During the 20th century, the trulli were abandoned by their owners, who fled to the city in search of modern conveniences. Some were used as occasional country homes by locals, while some of the larger ones were turned into rustic country inns or restaurants.
Then, foreigners started coming. About five years ago, low-cost carriers, such as Ryanair, began ferrying people to nearby Bari from Frankfurt and London. Visitors were intrigued by the oddly shaped structures, many with Christian or astrological symbols painted on their roofs.
Sensing opportunity, local real-estate firms started advertising in British magazines, and pushing the trullo as a unique country-home investment. Pietro D'Amico, who owns a local property firm, says he sold 200 trulli to British buyers last year, a 10% increase from the year before.
The recent trulli boom is partly a continuation of the foreign-fueled real-estate speculation that began in Tuscany several decades ago, where so many British began buying second homes that it was given the nickname Chiantishire. As the values of country homes in Tuscany soared, the more adventurous wandered into nearby regions such as Umbria, and then farther south to the Marche and Abruzzo, buying up abandoned farmhouses or run-down villas. Puglia is the end of the line.
"These are properties that are still affordable, in spite of the soaring real-estate prices in Italy," says Lucia Bruno, an architect whose company helps restore trulli.
While a trullo might be cheaper than a Tuscan farmhouse, prices have risen in recent years. Today, unrestored trulli with three cones go for around ?80,000, an increase of about 30% from five years ago, according to Mr. D'Amico. The cost of fixing one up has also surged. Adding the basics -- bathroom, kitchen and electricity -- can cost at least another ?80,000, he says.
Gregory Snegoff, of California, was living in Rome for several years but grew tired of its big-city chaos and, along with his wife, decided to move to the country. The actor/director first learned about Puglia and its trulli from friends.
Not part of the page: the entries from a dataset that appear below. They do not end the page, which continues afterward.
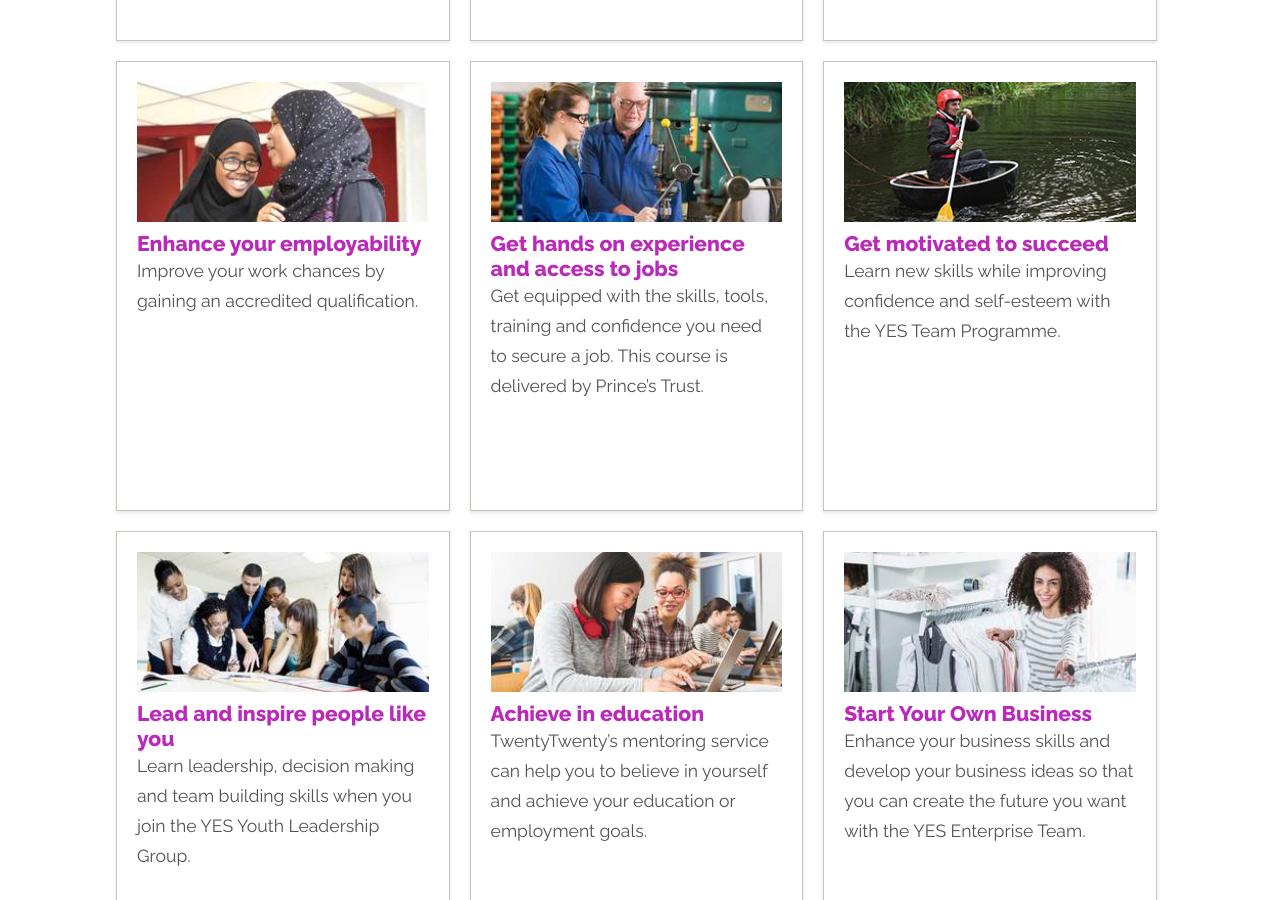
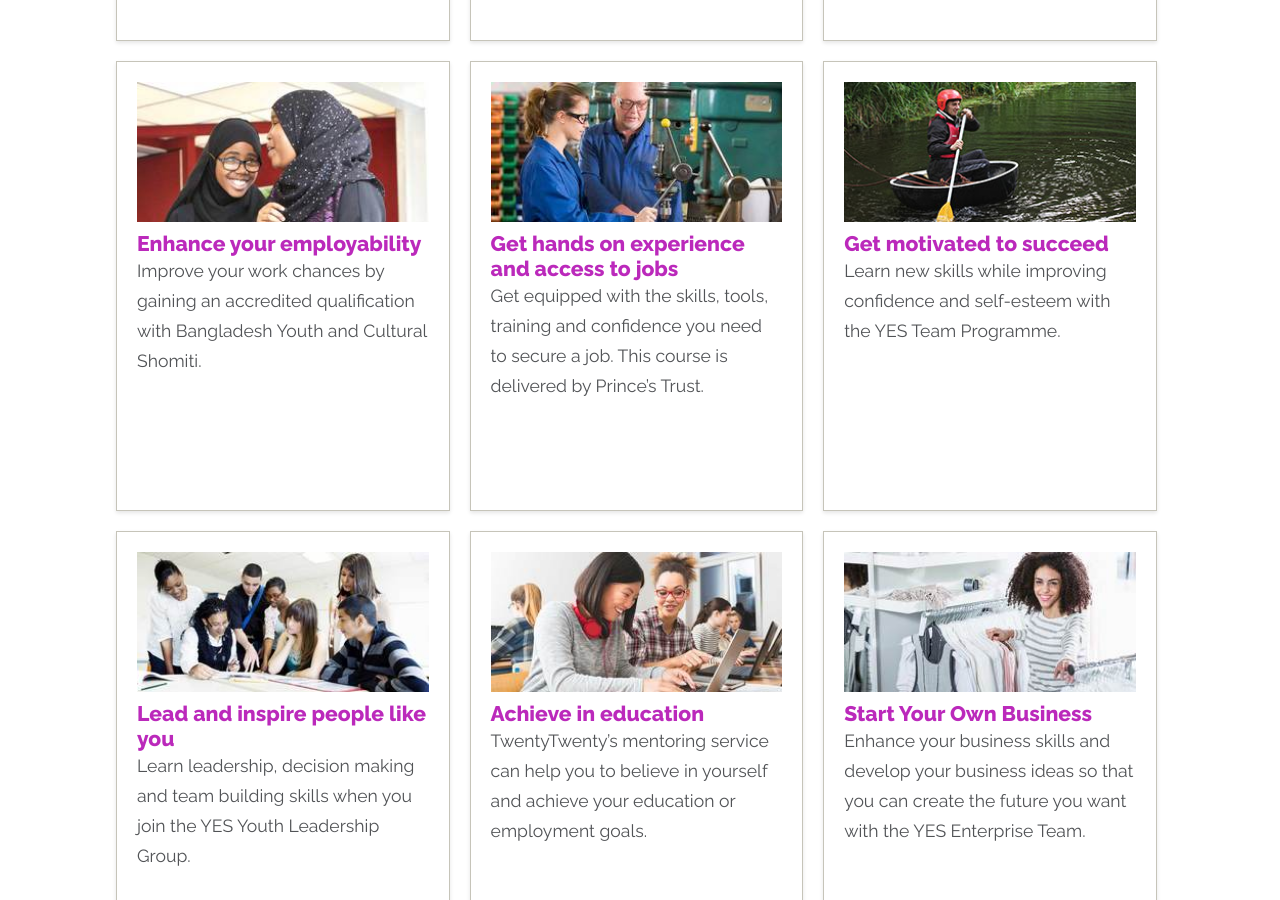
Before and after one commit to richardatval/www.yesproject.org, a Jekyll site: the page built from what-you-can-do/index.html, in a window 1280 px wide and 900 px high, scrolled down 728 px. Built offline with Jekyll 4.4.1, drawn with Linux system fonts in a browser that asks for light colours; nearby versions of some CDN libraries.

Commit message:
Update index.html

```diff
--- a/what-you-can-do/index.html
+++ b/what-you-can-do/index.html
@@ -11,7 +11,7 @@ published: true
 
 {% include teaser.html title="Explore the world of work" img="/img/thumbnails/explore-the-world-of-work-thumbnail.jpg" text="Get a taste for type of job you would like to do in the future with Flying Fish."  url="/what-you-can-do/explore-the-world-of-work" %}
 
-{% include teaser.html title="Enhance your employability" img="/img/thumbnails/cultural-support.jpg" text="Improve your work chances by gaining an accredited qualification."  url="/what-you-can-do/enhance-your-employability" %}
+{% include teaser.html title="Enhance your employability" img="/img/thumbnails/cultural-support.jpg" text="Improve your work chances by gaining an accredited qualification with Bangladesh Youth and Cultural Shomiti."  url="/what-you-can-do/enhance-your-employability" %}
 
 {% include teaser.html title="Get hands on experience and access to jobs" img="/img/thumbnails/engineering.jpg" text="Get equipped with the skills, tools, training and confidence you need to secure a job. This course is delivered by Prince’s Trust."  url="/what-you-can-do/get-hands-on-experience-and-access-to-jobs" %}
 
```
He initially rented a trullo and then decided to buy one in the small town of Ceglie Messapica, where they have lived for four years.
"For us, it's wonderful," says Mr. Snegoff, who bought a one-cone trullo and another small structure, which sit on six acres, for ?25,000. "We are interested in a self-sustaining way of life where we can eat the fruit and vegetables we grow and enjoy the peace and tranquility of the country."
As more foreigners have bought trulli, businesses have popped up to service them. Ms. Bruno, who is from Turin and now lives in a restored trullo powered by solar panels, heads a small firm called Trullishire (after Tuscany's Chiantishire) which tries to help foreigners find qualified local craftsmen and offers assistance in navigating the thicket of red tape that comes with restoring a trullo. Trulli have to be restored in accordance with strict building-code and planning regulations, which can be a tangled bureaucratic process. Common requests that are denied include enlarging or adding to the trulli's small windows, or adding sunrooms or expansions using wood or terra cotta.
There are a few new trulli owners who have pushed the envelope, turning what was once a humble abode into a luxury residence. Ms. Bruno is handling the construction management of a five-bedroom, three-bathroom trullo, with an underfloor heating system powered by solar energy, for a London resident. It will also feature a 16 ?-foot-by-26?-foot in-ground pool. The owner paid ?90,000 for the trullo but is spending ?300,000 on the restoration and expansion, says Ms. Bruno. It took more than a year and several revisions of plans to get a building permit, Ms. Bruno says.
Source: Ancient Italian Abodes Spur An Unlikely Real Estate Boom
- By Rosamaria Mancini, The Wall Street Journal